Start of The data
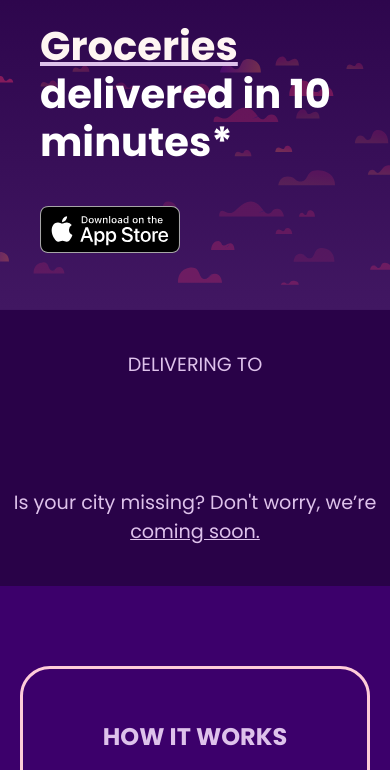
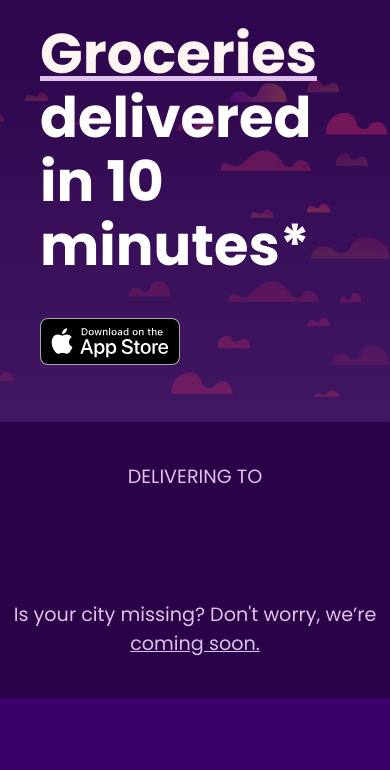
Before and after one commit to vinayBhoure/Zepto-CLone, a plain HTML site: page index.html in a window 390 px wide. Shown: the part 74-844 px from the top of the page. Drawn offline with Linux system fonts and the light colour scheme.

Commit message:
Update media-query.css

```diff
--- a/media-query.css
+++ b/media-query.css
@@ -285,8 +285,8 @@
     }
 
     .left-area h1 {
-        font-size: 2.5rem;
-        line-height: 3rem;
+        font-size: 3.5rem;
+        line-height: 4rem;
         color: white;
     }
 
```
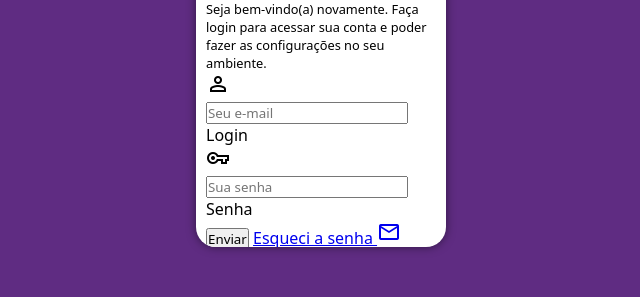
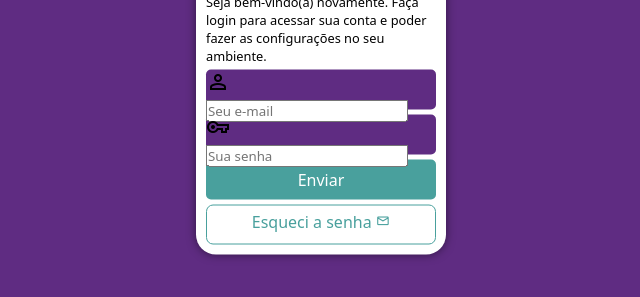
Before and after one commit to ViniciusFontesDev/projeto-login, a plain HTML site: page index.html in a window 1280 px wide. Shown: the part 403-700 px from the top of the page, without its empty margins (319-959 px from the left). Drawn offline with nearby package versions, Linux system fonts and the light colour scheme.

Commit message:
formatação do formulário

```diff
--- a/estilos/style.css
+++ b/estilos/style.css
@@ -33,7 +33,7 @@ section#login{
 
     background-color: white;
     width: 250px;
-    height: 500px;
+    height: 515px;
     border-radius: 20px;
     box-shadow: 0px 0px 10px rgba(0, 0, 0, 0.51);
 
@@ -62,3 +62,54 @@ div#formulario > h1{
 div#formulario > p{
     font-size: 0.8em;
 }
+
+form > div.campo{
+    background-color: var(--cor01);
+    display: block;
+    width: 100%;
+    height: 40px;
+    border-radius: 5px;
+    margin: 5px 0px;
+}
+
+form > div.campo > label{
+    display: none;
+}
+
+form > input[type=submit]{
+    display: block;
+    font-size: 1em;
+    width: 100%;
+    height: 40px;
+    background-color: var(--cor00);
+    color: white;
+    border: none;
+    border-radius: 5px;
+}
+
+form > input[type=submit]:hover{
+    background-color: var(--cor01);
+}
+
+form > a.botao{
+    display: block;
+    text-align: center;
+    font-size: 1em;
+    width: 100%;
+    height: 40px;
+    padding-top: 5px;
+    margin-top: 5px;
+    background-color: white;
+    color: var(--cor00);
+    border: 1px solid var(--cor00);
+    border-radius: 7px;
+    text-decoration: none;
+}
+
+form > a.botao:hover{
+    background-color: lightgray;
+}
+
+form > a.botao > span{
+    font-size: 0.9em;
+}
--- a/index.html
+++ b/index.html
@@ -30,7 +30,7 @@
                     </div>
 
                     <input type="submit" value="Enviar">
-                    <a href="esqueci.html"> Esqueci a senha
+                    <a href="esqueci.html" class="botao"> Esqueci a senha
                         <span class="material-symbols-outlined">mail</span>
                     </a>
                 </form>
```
End of The data
* Task details *
Look through the data above. Find each line with the string "color" and copy it.

* Task solution *
         color: white;
     background-color: white;
+    background-color: var(--cor01);
+    background-color: var(--cor00);
+    color: white;
+    background-color: var(--cor01);
+    background-color: white;
+    color: var(--cor00);
+    background-color: lightgray;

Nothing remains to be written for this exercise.